===== Material shown
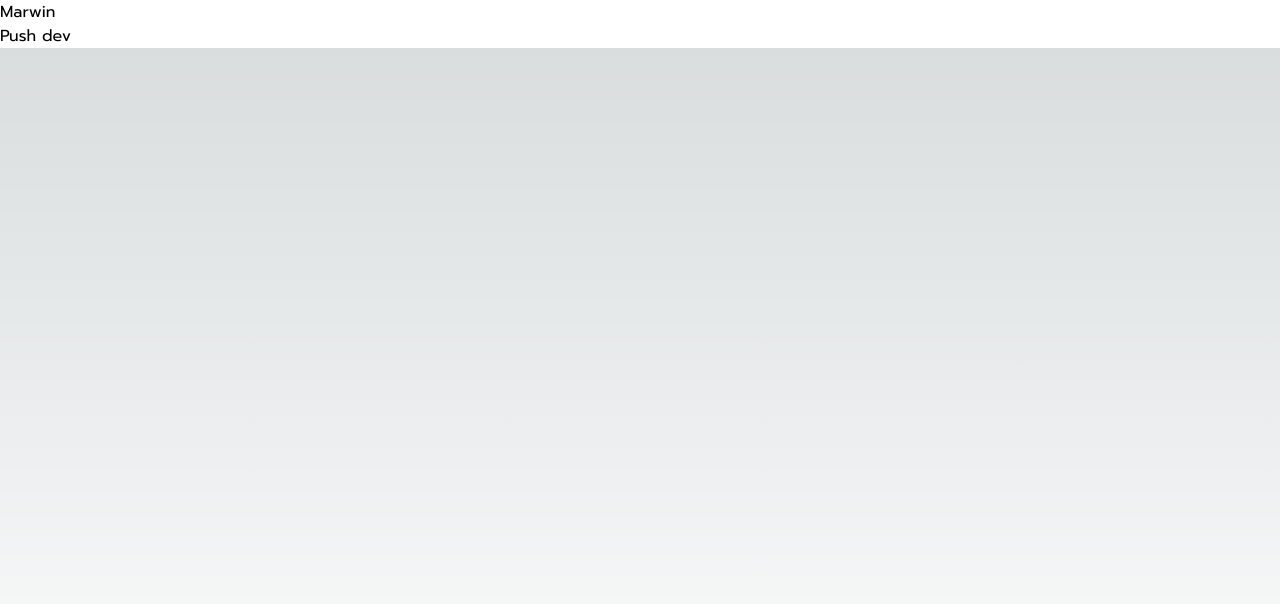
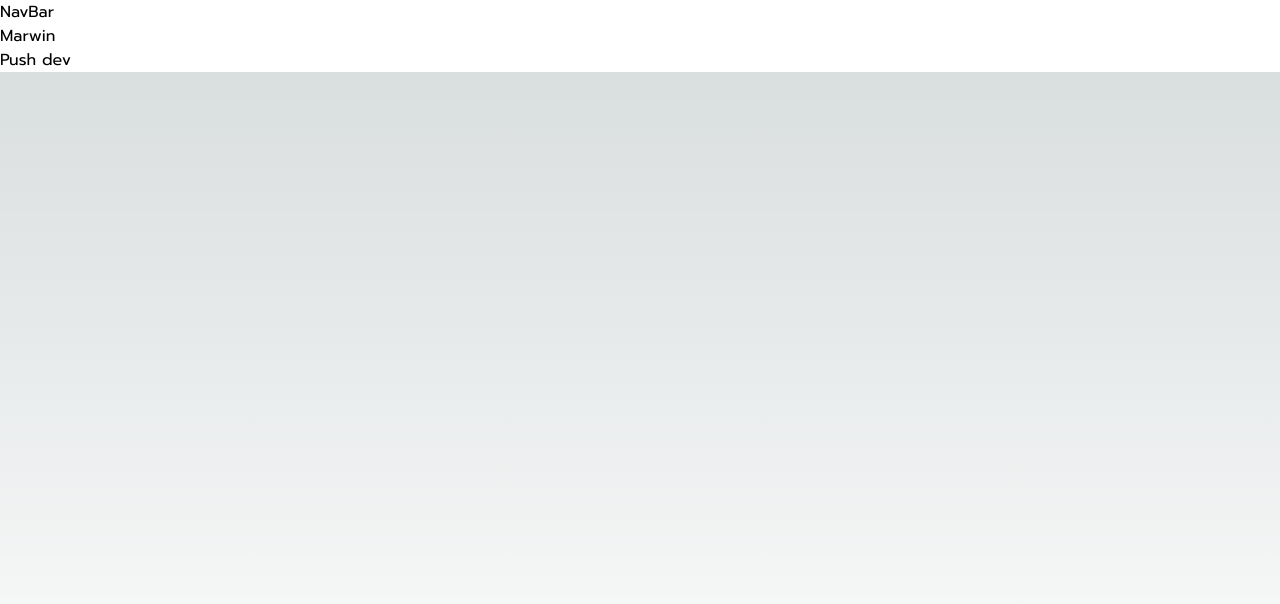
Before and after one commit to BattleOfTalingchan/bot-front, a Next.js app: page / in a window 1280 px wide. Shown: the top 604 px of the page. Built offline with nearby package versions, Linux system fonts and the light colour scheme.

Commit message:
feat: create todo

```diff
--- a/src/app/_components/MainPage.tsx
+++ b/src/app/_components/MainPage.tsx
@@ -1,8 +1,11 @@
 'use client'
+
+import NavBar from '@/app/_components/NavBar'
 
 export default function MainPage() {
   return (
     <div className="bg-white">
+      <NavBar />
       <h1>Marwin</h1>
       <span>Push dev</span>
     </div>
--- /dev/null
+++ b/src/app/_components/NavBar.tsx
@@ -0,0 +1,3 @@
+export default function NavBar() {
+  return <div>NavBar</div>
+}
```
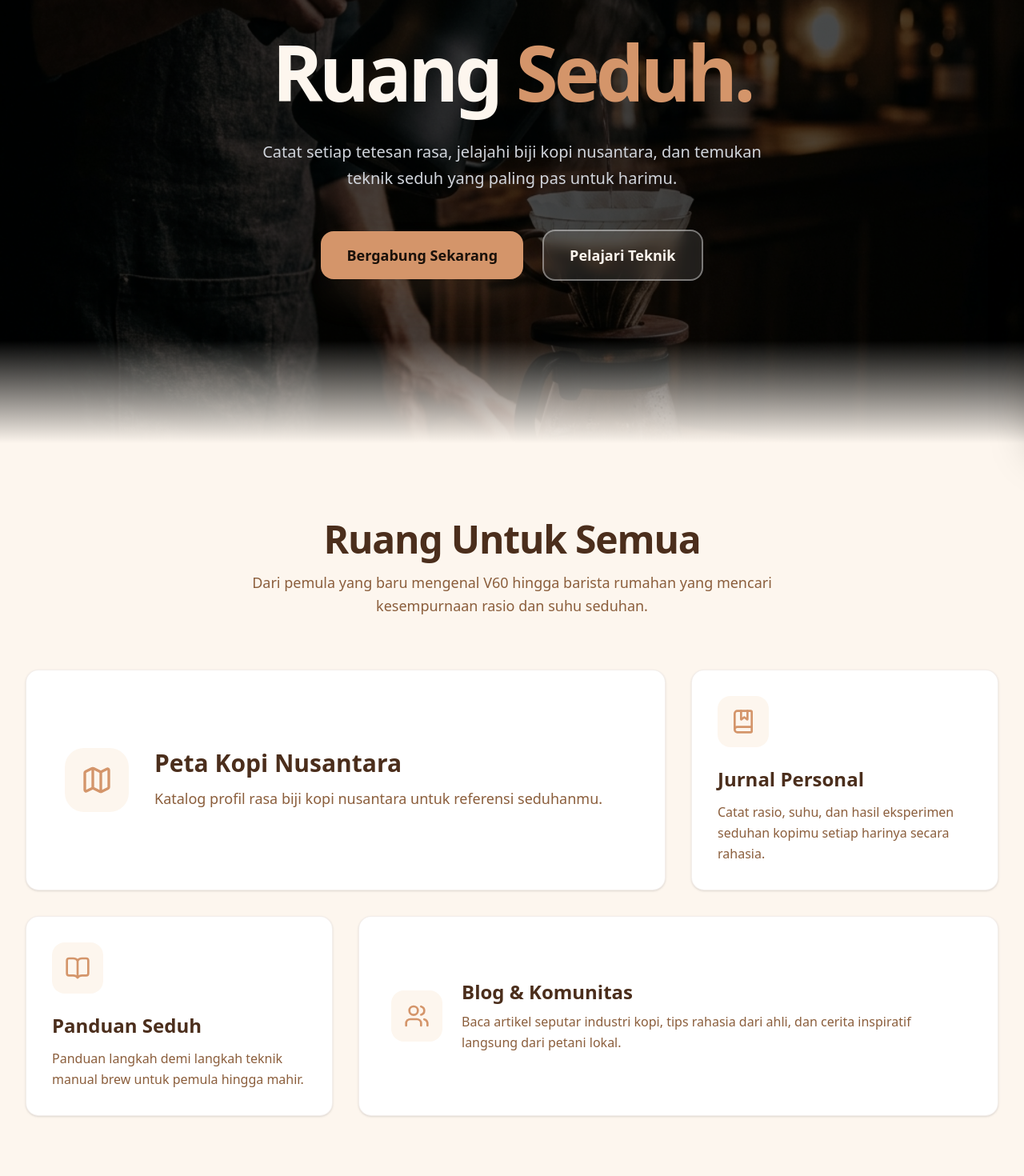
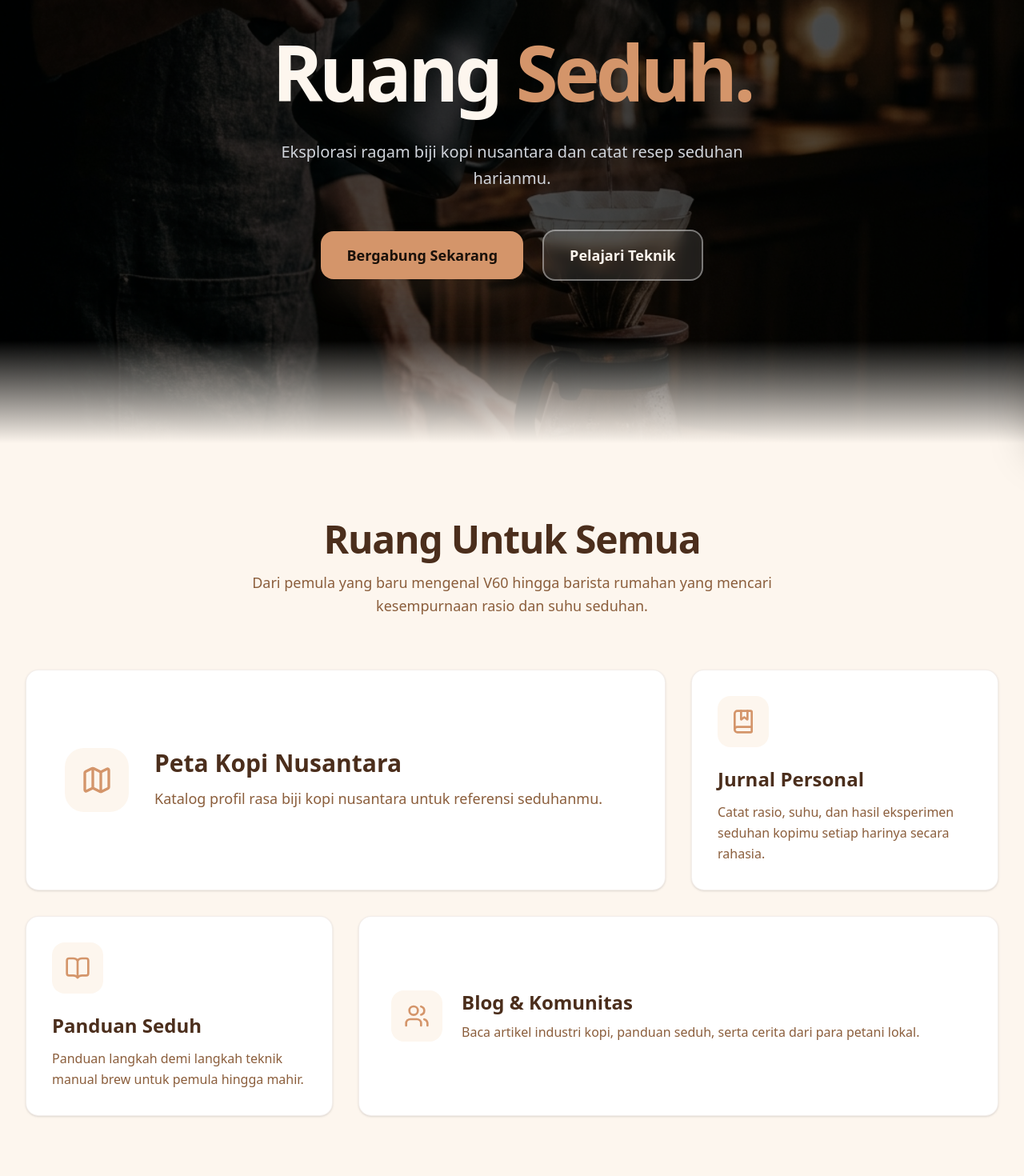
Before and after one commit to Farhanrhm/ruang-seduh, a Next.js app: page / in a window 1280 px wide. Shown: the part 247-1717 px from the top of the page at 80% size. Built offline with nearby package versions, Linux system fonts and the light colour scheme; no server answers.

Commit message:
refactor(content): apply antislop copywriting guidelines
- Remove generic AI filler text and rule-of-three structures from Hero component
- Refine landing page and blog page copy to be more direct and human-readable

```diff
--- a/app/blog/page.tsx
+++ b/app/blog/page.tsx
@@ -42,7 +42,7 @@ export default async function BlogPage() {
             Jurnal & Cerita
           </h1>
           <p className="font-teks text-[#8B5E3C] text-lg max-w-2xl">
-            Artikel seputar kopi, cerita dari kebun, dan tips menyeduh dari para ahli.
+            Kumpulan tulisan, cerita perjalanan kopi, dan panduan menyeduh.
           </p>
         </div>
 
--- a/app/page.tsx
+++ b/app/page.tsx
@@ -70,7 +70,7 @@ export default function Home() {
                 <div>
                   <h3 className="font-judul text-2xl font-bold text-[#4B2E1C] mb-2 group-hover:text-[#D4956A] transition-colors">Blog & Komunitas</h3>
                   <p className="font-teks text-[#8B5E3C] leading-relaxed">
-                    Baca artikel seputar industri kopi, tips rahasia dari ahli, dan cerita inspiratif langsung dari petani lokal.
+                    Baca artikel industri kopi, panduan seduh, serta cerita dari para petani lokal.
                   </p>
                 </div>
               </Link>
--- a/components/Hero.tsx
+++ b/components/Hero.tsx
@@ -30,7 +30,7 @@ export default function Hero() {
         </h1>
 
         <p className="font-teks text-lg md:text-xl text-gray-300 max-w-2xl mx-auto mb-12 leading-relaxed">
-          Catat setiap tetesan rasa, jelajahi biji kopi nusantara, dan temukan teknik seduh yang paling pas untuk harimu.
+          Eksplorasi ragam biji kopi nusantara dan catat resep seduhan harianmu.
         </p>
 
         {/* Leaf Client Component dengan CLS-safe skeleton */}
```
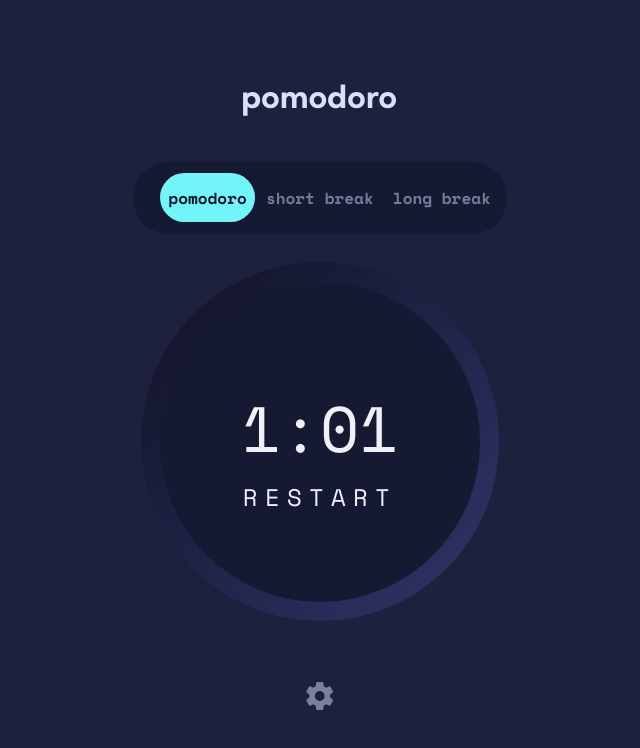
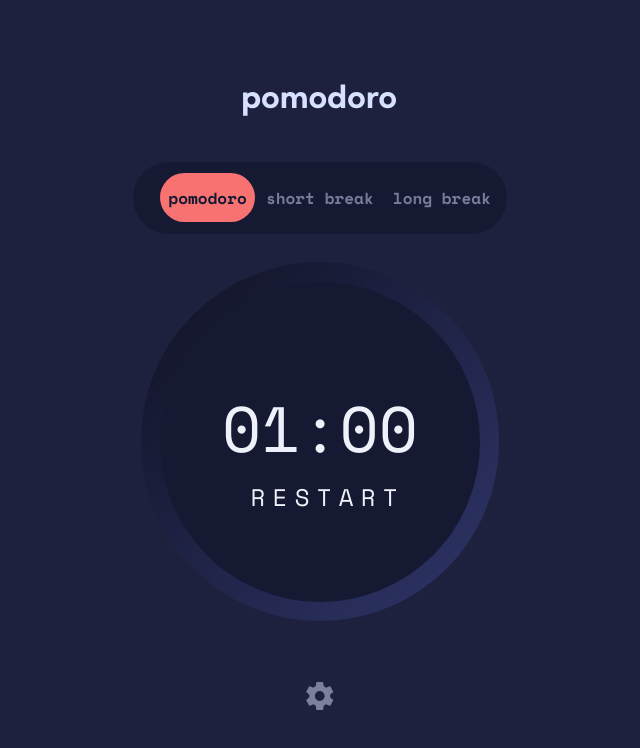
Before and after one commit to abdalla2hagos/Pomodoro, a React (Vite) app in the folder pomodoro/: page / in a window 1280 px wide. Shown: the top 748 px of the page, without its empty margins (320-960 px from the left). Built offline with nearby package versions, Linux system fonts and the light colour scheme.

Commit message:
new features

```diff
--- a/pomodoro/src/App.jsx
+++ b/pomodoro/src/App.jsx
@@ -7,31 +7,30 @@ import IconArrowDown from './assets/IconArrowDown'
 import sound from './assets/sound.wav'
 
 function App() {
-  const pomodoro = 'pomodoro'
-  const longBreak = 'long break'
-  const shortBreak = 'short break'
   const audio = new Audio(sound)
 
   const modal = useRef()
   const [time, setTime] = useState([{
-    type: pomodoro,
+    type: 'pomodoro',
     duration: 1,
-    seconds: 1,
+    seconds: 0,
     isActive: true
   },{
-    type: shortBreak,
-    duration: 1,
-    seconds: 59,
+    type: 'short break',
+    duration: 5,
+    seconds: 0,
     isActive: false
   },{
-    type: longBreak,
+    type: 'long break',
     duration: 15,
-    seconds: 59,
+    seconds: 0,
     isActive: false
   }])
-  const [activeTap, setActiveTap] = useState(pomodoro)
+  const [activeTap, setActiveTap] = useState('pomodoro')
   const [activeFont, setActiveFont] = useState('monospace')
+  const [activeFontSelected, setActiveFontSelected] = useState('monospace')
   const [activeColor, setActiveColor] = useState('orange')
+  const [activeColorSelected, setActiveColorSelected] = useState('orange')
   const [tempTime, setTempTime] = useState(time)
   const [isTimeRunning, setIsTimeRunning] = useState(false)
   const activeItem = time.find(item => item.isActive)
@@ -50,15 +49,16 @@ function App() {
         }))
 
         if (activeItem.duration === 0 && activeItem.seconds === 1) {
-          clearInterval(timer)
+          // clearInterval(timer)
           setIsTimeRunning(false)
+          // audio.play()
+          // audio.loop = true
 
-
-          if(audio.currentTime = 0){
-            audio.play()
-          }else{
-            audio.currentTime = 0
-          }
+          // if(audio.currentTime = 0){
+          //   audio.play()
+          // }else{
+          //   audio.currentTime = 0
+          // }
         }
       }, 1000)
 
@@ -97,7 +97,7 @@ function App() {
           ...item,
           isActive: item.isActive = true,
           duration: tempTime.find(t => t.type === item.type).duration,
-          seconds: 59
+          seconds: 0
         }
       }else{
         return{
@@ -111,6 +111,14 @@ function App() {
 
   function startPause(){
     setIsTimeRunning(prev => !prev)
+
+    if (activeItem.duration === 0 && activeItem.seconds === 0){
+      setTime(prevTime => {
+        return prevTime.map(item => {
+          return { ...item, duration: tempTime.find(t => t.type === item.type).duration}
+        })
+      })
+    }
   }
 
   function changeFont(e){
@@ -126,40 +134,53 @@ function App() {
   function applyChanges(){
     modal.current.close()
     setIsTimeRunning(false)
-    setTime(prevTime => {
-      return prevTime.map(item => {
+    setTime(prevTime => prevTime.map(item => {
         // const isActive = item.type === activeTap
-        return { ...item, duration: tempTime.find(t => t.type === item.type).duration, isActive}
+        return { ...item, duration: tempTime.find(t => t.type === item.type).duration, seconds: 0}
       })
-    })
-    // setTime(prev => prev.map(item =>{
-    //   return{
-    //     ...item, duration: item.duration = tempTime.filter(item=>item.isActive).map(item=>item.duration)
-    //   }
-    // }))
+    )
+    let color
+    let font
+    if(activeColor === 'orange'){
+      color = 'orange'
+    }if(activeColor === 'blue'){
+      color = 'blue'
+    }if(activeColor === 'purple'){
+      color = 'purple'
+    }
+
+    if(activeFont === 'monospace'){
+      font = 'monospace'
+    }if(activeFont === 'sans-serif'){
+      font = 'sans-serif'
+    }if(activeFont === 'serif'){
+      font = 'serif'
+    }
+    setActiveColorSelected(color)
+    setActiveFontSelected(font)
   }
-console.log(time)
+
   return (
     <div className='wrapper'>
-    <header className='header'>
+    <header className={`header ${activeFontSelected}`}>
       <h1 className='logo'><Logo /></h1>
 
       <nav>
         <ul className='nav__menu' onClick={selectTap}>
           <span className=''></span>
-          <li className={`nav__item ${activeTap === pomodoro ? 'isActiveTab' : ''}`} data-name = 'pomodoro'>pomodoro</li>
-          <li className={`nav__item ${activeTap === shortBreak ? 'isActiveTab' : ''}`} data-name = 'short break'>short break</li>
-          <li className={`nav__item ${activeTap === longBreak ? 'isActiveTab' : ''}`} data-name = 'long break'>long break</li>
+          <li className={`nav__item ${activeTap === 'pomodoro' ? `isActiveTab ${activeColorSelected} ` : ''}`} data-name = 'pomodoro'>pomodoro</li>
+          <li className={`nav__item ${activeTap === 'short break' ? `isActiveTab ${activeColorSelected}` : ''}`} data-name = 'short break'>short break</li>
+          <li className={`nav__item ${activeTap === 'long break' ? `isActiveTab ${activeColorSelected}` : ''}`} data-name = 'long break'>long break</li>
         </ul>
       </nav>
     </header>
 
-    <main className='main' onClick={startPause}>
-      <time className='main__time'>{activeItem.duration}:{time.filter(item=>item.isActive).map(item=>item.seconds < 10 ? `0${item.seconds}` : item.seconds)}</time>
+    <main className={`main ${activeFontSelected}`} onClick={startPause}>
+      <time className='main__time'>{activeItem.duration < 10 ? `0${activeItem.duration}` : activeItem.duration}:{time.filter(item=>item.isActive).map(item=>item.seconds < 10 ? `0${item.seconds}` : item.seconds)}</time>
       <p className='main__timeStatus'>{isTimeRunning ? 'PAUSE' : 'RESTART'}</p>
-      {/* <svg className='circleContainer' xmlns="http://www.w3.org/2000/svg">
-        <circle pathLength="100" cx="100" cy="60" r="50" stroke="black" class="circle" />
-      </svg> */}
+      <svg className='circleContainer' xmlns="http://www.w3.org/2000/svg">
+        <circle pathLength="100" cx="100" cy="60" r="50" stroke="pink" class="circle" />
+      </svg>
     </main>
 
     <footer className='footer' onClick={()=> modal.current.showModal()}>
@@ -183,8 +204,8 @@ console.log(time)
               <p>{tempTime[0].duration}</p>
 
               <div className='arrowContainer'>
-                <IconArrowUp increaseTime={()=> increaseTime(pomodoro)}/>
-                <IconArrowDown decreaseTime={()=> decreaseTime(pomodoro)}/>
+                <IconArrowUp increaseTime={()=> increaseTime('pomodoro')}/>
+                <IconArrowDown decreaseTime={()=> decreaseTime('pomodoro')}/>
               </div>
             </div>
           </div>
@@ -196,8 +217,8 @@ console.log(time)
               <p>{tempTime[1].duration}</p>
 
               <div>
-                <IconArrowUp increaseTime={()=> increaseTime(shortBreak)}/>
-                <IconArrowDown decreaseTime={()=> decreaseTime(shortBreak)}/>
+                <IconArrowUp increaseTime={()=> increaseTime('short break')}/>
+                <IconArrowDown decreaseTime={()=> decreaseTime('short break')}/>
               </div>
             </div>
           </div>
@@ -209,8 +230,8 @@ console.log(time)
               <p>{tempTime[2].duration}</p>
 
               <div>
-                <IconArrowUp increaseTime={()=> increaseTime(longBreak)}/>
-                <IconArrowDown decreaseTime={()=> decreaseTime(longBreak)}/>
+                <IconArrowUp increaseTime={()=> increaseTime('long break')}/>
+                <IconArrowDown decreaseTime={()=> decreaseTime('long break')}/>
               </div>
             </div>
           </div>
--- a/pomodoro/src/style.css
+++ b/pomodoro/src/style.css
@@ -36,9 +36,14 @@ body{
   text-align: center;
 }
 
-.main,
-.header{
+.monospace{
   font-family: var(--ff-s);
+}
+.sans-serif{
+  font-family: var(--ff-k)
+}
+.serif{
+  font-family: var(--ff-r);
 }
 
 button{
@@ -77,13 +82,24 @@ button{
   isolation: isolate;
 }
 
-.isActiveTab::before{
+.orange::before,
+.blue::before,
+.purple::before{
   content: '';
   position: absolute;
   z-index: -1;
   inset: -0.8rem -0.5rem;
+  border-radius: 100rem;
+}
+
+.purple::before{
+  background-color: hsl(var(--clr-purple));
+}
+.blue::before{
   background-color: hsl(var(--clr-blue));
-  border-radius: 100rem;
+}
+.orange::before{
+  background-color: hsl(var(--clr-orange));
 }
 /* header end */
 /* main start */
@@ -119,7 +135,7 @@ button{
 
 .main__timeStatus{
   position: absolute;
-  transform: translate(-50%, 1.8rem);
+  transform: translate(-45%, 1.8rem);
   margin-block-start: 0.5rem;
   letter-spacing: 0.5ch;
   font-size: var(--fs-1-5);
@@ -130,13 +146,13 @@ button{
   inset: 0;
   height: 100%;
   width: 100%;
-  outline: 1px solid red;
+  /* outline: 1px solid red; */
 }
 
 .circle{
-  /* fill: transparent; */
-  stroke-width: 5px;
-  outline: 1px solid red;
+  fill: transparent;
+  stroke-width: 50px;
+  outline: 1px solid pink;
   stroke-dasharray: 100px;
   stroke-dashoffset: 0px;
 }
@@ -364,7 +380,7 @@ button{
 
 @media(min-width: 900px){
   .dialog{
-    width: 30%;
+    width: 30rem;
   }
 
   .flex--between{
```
==========
• Work to complete
Search the material above for lines containing the string "activeTap", then pull them out.

• Final answer
-  const [activeTap, setActiveTap] = useState(pomodoro)
+  const [activeTap, setActiveTap] = useState('pomodoro')
         // const isActive = item.type === activeTap
-          <li className={`nav__item ${activeTap === pomodoro ? 'isActiveTab' : ''}`} data-name = 'pomodoro'>pomodoro</li>
-          <li className={`nav__item ${activeTap === shortBreak ? 'isActiveTab' : ''}`} data-name = 'short break'>short break</li>
-          <li className={`nav__item ${activeTap === longBreak ? 'isActiveTab' : ''}`} data-name = 'long break'>long break</li>
+          <li className={`nav__item ${activeTap === 'pomodoro' ? `isActiveTab ${activeColorSelected} ` : ''}`} data-name = 'pomodoro'>pomodoro</li>
+          <li className={`nav__item ${activeTap === 'short break' ? `isActiveTab ${activeColorSelected}` : ''}`} data-name = 'short break'>short break</li>
+          <li className={`nav__item ${activeTap === 'long break' ? `isActiveTab ${activeColorSelected}` : ''}`} data-name = 'long break'>long break</li>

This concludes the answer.